* [HOW TO COMPLETE THIS TASK]
Go through the data and report each line that holds the string "column".

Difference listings
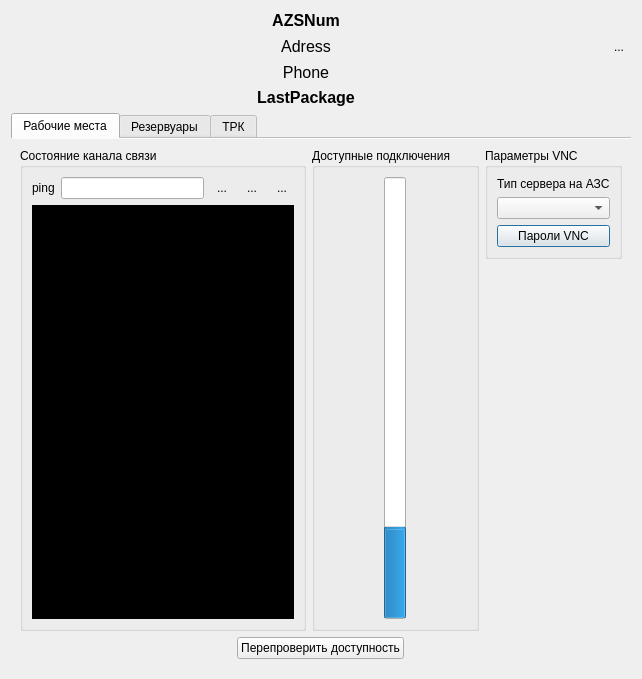
Above: Terminals/objectform.ui from rust3128/Gandalf before the change. Below: the same form after it.
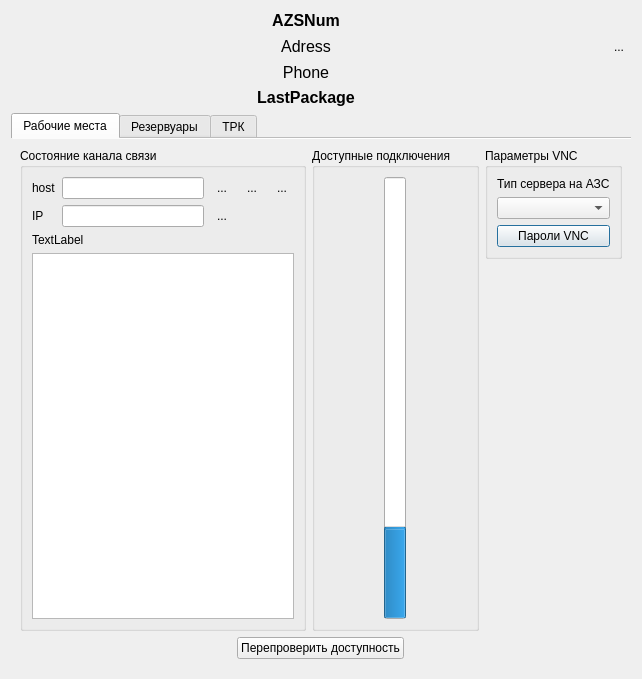
That is the form after the change. The open tabs and pages were chosen to show the change. Icons and pictures are not drawn.

```diff
--- a/Terminals/objectform.ui
+++ b/Terminals/objectform.ui
@@ -163,19 +163,36 @@
             <string>Состояние канала связи</string>
            </property>
            <layout class="QGridLayout" name="gridLayout">
-            <item row="1" column="0" colspan="5">
-             <widget class="QPlainTextEdit" name="plainTextEditPing">
-              <property name="font">
-               <font>
-                <pointsize>10</pointsize>
-               </font>
+            <item row="0" column="4">
+             <widget class="QToolButton" name="toolButtonClearPing">
+              <property name="toolTip">
+               <string>&lt;html&gt;&lt;head/&gt;&lt;body&gt;&lt;p&gt;Очистить окно Ping&lt;/p&gt;&lt;/body&gt;&lt;/html&gt;</string>
               </property>
-              <property name="styleSheet">
-               <string notr="true">background-color: rgb(0, 0, 0);
-color: rgb(0, 255, 0);</string>
+              <property name="text">
+               <string>...</string>
               </property>
-              <property name="placeholderText">
-               <string/>
+              <property name="icon">
+               <iconset resource="../resource.qrc">
+                <normaloff>:/Images/clear_icon.png</normaloff>:/Images/clear_icon.png</iconset>
+              </property>
+              <property name="iconSize">
+               <size>
+                <width>24</width>
+                <height>24</height>
+               </size>
+              </property>
+              <property name="autoRaise">
+               <bool>true</bool>
+              </property>
+             </widget>
+            </item>
+            <item row="0" column="1">
+             <widget class="QLineEdit" name="lineEditPingAdress"/>
+            </item>
+            <item row="1" column="0">
+             <widget class="QLabel" name="label_5">
+              <property name="text">
+               <string>IP</string>
               </property>
              </widget>
             </item>
@@ -202,10 +219,45 @@
               </property>
              </widget>
             </item>
+            <item row="3" column="0" colspan="5">
+             <widget class="QPlainTextEdit" name="plainTextEditPing">
+              <property name="font">
+               <font>
+                <pointsize>10</pointsize>
+               </font>
+              </property>
+              <property name="readOnly">
+               <bool>true</bool>
+              </property>
+              <property name="placeholderText">
+               <string/>
+              </property>
+             </widget>
+            </item>
             <item row="0" column="0">
              <widget class="QLabel" name="label_3">
               <property name="text">
-               <string>ping</string>
+               <string>host</string>
+              </property>
+             </widget>
+            </item>
+            <item row="1" column="2">
+             <widget class="QToolButton" name="toolButtonIPToClip">
+              <property name="text">
+               <string>...</string>
+              </property>
+              <property name="icon">
+               <iconset resource="../resource.qrc">
+                <normaloff>:/Images/clipboard_icon.png</normaloff>:/Images/clipboard_icon.png</iconset>
+              </property>
+              <property name="iconSize">
+               <size>
+                <width>24</width>
+                <height>24</height>
+               </size>
+              </property>
+              <property name="autoRaise">
+               <bool>true</bool>
               </property>
              </widget>
             </item>
@@ -232,31 +284,19 @@
               </property>
              </widget>
             </item>
-            <item row="0" column="4">
-             <widget class="QToolButton" name="toolButtonClearPing">
-              <property name="toolTip">
-               <string>&lt;html&gt;&lt;head/&gt;&lt;body&gt;&lt;p&gt;Очистить окно Ping&lt;/p&gt;&lt;/body&gt;&lt;/html&gt;</string>
-              </property>
-              <property name="text">
-               <string>...</string>
-              </property>
-              <property name="icon">
-               <iconset resource="../resource.qrc">
-                <normaloff>:/Images/clear_icon.png</normaloff>:/Images/clear_icon.png</iconset>
-              </property>
-              <property name="iconSize">
-               <size>
-                <width>24</width>
-                <height>24</height>
-               </size>
-              </property>
-              <property name="autoRaise">
+            <item row="1" column="1">
+             <widget class="QLineEdit" name="lineEditIP">
+              <property name="readOnly">
                <bool>true</bool>
               </property>
              </widget>
             </item>
-            <item row="0" column="1">
-             <widget class="QLineEdit" name="lineEditPingAdress"/>
+            <item row="2" column="0" colspan="5">
+             <widget class="QLabel" name="labelPingInfo">
+              <property name="text">
+               <string>TextLabel</string>
+              </property>
+             </widget>
             </item>
            </layout>
           </widget>
```
Left out of the diff: 48 changed lines with no effect on the pictures.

* [SOLUTION TO THIS TASK]
-            <item row="1" column="0" colspan="5">
+            <item row="0" column="4">
+            <item row="0" column="1">
+            <item row="1" column="0">
+            <item row="3" column="0" colspan="5">
             <item row="0" column="0">
+            <item row="1" column="2">
-            <item row="0" column="4">
+            <item row="1" column="1">
-            <item row="0" column="1">
+            <item row="2" column="0" colspan="5">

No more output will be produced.